◆ **Activity**: Reproduce every record below, character by character.

◆ **Material shown**:
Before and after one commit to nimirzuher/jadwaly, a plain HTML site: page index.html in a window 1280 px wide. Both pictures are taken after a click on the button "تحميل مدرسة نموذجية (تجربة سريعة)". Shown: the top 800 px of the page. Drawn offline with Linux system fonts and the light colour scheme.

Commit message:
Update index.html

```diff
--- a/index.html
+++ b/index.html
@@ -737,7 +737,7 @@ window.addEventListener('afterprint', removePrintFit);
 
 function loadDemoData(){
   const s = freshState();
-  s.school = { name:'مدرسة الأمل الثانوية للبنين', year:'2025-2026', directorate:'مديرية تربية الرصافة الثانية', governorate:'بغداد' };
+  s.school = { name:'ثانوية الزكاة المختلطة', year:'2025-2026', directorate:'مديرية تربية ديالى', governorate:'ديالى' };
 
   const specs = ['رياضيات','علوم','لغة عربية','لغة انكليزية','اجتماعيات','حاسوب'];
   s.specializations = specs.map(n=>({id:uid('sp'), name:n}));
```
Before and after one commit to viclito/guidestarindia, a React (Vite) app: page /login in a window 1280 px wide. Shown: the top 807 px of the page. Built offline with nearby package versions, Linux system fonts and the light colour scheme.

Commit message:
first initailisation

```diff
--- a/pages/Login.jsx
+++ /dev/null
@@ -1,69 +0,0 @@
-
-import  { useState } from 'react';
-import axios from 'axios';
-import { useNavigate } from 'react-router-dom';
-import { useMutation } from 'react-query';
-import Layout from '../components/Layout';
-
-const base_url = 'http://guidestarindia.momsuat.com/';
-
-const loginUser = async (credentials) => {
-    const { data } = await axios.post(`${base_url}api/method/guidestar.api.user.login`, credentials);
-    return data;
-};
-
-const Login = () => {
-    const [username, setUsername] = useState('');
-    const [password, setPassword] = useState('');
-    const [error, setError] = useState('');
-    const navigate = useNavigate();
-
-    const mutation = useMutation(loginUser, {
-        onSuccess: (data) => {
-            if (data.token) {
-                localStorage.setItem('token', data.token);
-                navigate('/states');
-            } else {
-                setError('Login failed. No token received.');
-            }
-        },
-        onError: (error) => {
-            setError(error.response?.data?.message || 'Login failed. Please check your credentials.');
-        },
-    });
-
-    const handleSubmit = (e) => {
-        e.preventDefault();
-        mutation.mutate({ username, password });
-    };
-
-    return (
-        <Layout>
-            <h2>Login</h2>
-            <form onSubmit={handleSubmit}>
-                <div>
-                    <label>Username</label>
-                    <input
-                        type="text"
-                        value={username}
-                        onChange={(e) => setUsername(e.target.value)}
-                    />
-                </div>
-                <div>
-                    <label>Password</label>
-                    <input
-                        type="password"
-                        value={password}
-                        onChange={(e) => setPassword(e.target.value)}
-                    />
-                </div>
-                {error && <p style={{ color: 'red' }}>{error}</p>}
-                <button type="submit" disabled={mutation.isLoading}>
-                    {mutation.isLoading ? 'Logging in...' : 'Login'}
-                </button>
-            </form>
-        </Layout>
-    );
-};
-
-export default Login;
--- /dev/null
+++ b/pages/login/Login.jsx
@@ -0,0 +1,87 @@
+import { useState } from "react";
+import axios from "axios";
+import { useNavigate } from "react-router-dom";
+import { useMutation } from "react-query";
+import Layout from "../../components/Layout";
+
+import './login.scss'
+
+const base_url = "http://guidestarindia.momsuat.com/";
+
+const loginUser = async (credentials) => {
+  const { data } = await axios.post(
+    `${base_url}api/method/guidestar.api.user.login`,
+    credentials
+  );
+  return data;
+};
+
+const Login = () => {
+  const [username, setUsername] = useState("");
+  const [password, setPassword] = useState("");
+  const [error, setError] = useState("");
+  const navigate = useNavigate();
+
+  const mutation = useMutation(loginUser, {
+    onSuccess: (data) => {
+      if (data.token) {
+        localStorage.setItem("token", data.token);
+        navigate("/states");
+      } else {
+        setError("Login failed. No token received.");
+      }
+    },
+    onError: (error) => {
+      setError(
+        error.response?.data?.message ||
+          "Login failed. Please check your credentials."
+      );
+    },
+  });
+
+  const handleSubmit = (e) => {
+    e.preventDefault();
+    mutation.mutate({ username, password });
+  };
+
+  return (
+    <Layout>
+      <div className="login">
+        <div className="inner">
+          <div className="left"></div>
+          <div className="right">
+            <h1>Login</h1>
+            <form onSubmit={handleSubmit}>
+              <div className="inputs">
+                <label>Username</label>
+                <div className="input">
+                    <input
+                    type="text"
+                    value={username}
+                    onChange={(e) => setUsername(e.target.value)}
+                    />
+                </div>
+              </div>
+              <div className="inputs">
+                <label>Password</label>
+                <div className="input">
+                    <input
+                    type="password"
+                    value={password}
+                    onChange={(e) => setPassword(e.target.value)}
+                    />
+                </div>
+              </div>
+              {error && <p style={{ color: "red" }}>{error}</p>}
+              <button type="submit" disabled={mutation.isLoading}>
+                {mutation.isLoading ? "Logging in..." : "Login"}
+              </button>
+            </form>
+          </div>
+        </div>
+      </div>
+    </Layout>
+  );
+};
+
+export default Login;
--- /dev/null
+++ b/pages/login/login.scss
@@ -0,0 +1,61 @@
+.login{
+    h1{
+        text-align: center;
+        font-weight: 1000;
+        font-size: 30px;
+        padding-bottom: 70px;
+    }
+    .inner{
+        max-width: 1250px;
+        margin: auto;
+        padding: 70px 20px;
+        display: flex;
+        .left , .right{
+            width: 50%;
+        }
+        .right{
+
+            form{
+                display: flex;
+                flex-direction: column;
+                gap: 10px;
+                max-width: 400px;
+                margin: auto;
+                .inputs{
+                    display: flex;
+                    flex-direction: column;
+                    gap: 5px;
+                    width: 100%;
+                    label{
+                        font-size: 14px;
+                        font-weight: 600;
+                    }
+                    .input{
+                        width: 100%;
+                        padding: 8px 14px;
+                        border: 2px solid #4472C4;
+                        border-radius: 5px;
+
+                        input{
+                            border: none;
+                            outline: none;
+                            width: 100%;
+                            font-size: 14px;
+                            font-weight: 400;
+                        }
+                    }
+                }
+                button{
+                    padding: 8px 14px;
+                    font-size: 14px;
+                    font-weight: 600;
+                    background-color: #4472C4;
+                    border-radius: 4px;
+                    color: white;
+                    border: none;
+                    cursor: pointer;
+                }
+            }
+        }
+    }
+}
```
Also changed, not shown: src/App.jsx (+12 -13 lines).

◆ **Final answer**:
Before and after one commit to nimirzuher/jadwaly, a plain HTML site: page index.html in a window 1280 px wide. Both pictures are taken after a click on the button "تحميل مدرسة نموذجية (تجربة سريعة)". Shown: the top 800 px of the page. Drawn offline with Linux system fonts and the light colour scheme.

Commit message:
Update index.html

```diff
--- a/index.html
+++ b/index.html
@@ -737,7 +737,7 @@ window.addEventListener('afterprint', removePrintFit);
 
 function loadDemoData(){
   const s = freshState();
-  s.school = { name:'مدرسة الأمل الثانوية للبنين', year:'2025-2026', directorate:'مديرية تربية الرصافة الثانية', governorate:'بغداد' };
+  s.school = { name:'ثانوية الزكاة المختلطة', year:'2025-2026', directorate:'مديرية تربية ديالى', governorate:'ديالى' };
 
   const specs = ['رياضيات','علوم','لغة عربية','لغة انكليزية','اجتماعيات','حاسوب'];
   s.specializations = specs.map(n=>({id:uid('sp'), name:n}));
```
Before and after one commit to viclito/guidestarindia, a React (Vite) app: page /login in a window 1280 px wide. Shown: the top 807 px of the page. Built offline with nearby package versions, Linux system fonts and the light colour scheme.

Commit message:
first initailisation

```diff
--- a/pages/Login.jsx
+++ /dev/null
@@ -1,69 +0,0 @@
-
-import  { useState } from 'react';
-import axios from 'axios';
-import { useNavigate } from 'react-router-dom';
-import { useMutation } from 'react-query';
-import Layout from '../components/Layout';
-
-const base_url = 'http://guidestarindia.momsuat.com/';
-
-const loginUser = async (credentials) => {
-    const { data } = await axios.post(`${base_url}api/method/guidestar.api.user.login`, credentials);
-    return data;
-};
-
-const Login = () => {
-    const [username, setUsername] = useState('');
-    const [password, setPassword] = useState('');
-    const [error, setError] = useState('');
-    const navigate = useNavigate();
-
-    const mutation = useMutation(loginUser, {
-        onSuccess: (data) => {
-            if (data.token) {
-                localStorage.setItem('token', data.token);
-                navigate('/states');
-            } else {
-                setError('Login failed. No token received.');
-            }
-        },
-        onError: (error) => {
-            setError(error.response?.data?.message || 'Login failed. Please check your credentials.');
-        },
-    });
-
-    const handleSubmit = (e) => {
-        e.preventDefault();
-        mutation.mutate({ username, password });
-    };
-
-    return (
-        <Layout>
-            <h2>Login</h2>
-            <form onSubmit={handleSubmit}>
-                <div>
-                    <label>Username</label>
-                    <input
-                        type="text"
-                        value={username}
-                        onChange={(e) => setUsername(e.target.value)}
-                    />
-                </div>
-                <div>
-                    <label>Password</label>
-                    <input
-                        type="password"
-                        value={password}
-                        onChange={(e) => setPassword(e.target.value)}
-                    />
-                </div>
-                {error && <p style={{ color: 'red' }}>{error}</p>}
-                <button type="submit" disabled={mutation.isLoading}>
-                    {mutation.isLoading ? 'Logging in...' : 'Login'}
-                </button>
-            </form>
-        </Layout>
-    );
-};
-
-export default Login;
--- /dev/null
+++ b/pages/login/Login.jsx
@@ -0,0 +1,87 @@
+import { useState } from "react";
+import axios from "axios";
+import { useNavigate } from "react-router-dom";
+import { useMutation } from "react-query";
+import Layout from "../../components/Layout";
+
+import './login.scss'
+
+const base_url = "http://guidestarindia.momsuat.com/";
+
+const loginUser = async (credentials) => {
+  const { data } = await axios.post(
+    `${base_url}api/method/guidestar.api.user.login`,
+    credentials
+  );
+  return data;
+};
+
+const Login = () => {
+  const [username, setUsername] = useState("");
+  const [password, setPassword] = useState("");
+  const [error, setError] = useState("");
+  const navigate = useNavigate();
+
+  const mutation = useMutation(loginUser, {
+    onSuccess: (data) => {
+      if (data.token) {
+        localStorage.setItem("token", data.token);
+        navigate("/states");
+      } else {
+        setError("Login failed. No token received.");
+      }
+    },
+    onError: (error) => {
+      setError(
+        error.response?.data?.message ||
+          "Login failed. Please check your credentials."
+      );
+    },
+  });
+
+  const handleSubmit = (e) => {
+    e.preventDefault();
+    mutation.mutate({ username, password });
+  };
+
+  return (
+    <Layout>
+      <div className="login">
+        <div className="inner">
+          <div className="left"></div>
+          <div className="right">
+            <h1>Login</h1>
+            <form onSubmit={handleSubmit}>
+              <div className="inputs">
+                <label>Username</label>
+                <div className="input">
+                    <input
+                    type="text"
+                    value={username}
+                    onChange={(e) => setUsername(e.target.value)}
+                    />
+                </div>
+              </div>
+              <div className="inputs">
+                <label>Password</label>
+                <div className="input">
+                    <input
+                    type="password"
+                    value={password}
+                    onChange={(e) => setPassword(e.target.value)}
+                    />
+                </div>
+              </div>
+              {error && <p style={{ color: "red" }}>{error}</p>}
+              <button type="submit" disabled={mutation.isLoading}>
+                {mutation.isLoading ? "Logging in..." : "Login"}
+              </button>
+            </form>
+          </div>
+        </div>
+      </div>
+    </Layout>
+  );
+};
+
+export default Login;
--- /dev/null
+++ b/pages/login/login.scss
@@ -0,0 +1,61 @@
+.login{
+    h1{
+        text-align: center;
+        font-weight: 1000;
+        font-size: 30px;
+        padding-bottom: 70px;
+    }
+    .inner{
+        max-width: 1250px;
+        margin: auto;
+        padding: 70px 20px;
+        display: flex;
+        .left , .right{
+            width: 50%;
+        }
+        .right{
+
+            form{
+                display: flex;
+                flex-direction: column;
+                gap: 10px;
+                max-width: 400px;
+                margin: auto;
+                .inputs{
+                    display: flex;
+                    flex-direction: column;
+                    gap: 5px;
+                    width: 100%;
+                    label{
+                        font-size: 14px;
+                        font-weight: 600;
+                    }
+                    .input{
+                        width: 100%;
+                        padding: 8px 14px;
+                        border: 2px solid #4472C4;
+                        border-radius: 5px;
+
+                        input{
+                            border: none;
+                            outline: none;
+                            width: 100%;
+                            font-size: 14px;
+                            font-weight: 400;
+                        }
+                    }
+                }
+                button{
+                    padding: 8px 14px;
+                    font-size: 14px;
+                    font-weight: 600;
+                    background-color: #4472C4;
+                    border-radius: 4px;
+                    color: white;
+                    border: none;
+                    cursor: pointer;
+                }
+            }
+        }
+    }
+}
```
Also changed, not shown: src/App.jsx (+12 -13 lines).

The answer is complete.